But more than just this distinct aesthetic, it was the characters of Anderson’s films who truly gripped me. Watching these characters — who were primarily adults — engage in childlike, fantastical adventures allowed me to look past the looming thought of my departure from Cincinnati. Be it three estranged brothers traveling across India in search of their mother (“The Darjeeling Limited”) or an eccentric oceanographer venturing out into the deep blue sea to exact revenge on a “jaguar shark” (“The Life Aquatic”), Anderson’s strange but loveable characters and their outlandish, childlike adventures transported me to another world, void of my newfound adult problems.
I watched almost every Wes Anderson film in the days leading up to my departure — every film except “The Royal Tenenbaums,” which tells the story of the three grown Tennenbaum children as their estranged father, Royal, attempts to reconcile his relationship with them.
I spent my last evening in Cincinnati out with my closest friends, discussing future plans and reminiscing about our childhoods.
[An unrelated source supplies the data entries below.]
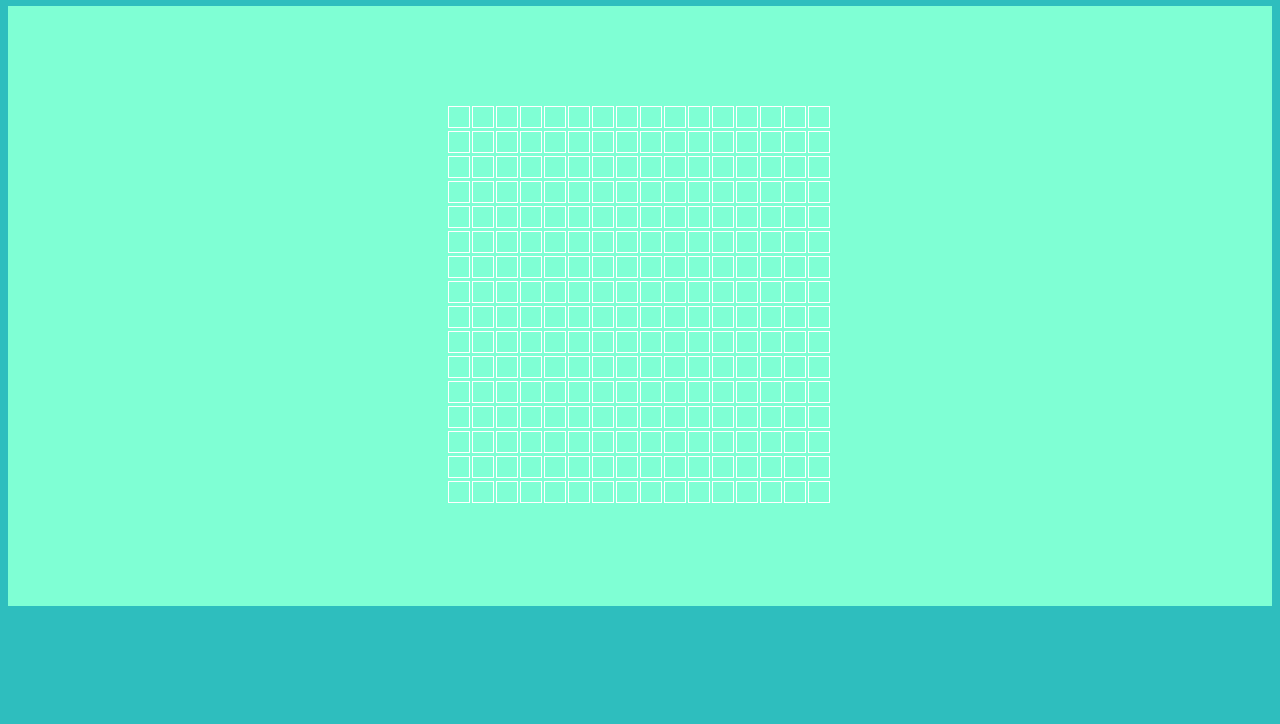
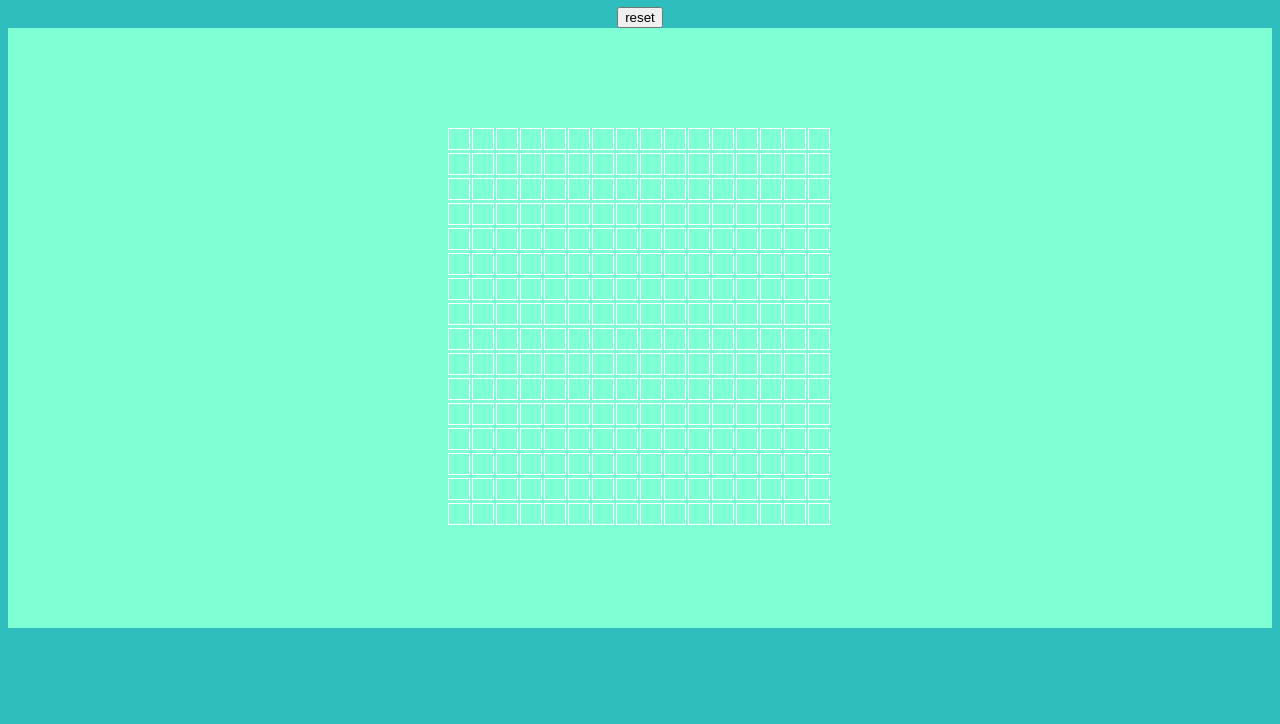
Before and after one commit to lucadedo/Etch-a-Sketch, a plain HTML site: page index.html in a window 1280 px wide. Shown: the part 76-800 px from the top of the page. Drawn offline with Linux system fonts and the light colour scheme.

Commit message:
Add the reset button on top

```diff
--- a/index.html
+++ b/index.html
@@ -9,11 +9,17 @@
     <link rel="stylesheet" href="style.css"/>
 
 </head>
-    <h1>Etch a Sketch</h1>
+
+
 
 
 <body>
+    <h1>Etch a Sketch</h1>
+
+    <button id="btnChangeSquares">reset</button>
+
     <div id="container"></div>
+
     <script src="script.js"></script>
 </body>
 
```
Though I knew I would be home for winter break, that night felt like it was our last.
When I came home at around 6 a.m. the next morning, I knew that I needed to get some sleep before my 9 a.m. flight. But as I entered my house, I found my little brother asleep on the couch, fully clothed with no blanket. A copy of “The Royal Tenenbaums” lay beside him. He must have stayed up, hoping that I’d return early enough to watch the film with him.
I opened the movie’s case and plopped the disc into our DVD player. As I sat down and watched the film with my brother sleeping on the couch beside me, I realized that moving to California wasn’t the end; it was an adventure.
Wes Anderson taught me that I shouldn’t take changes in my life too seriously. Just as Anderson’s characters bravely embarked on youthful adventures in a whimsical world, I too was embarking on a fun journey to curious new area, beginning a new chapter of my life.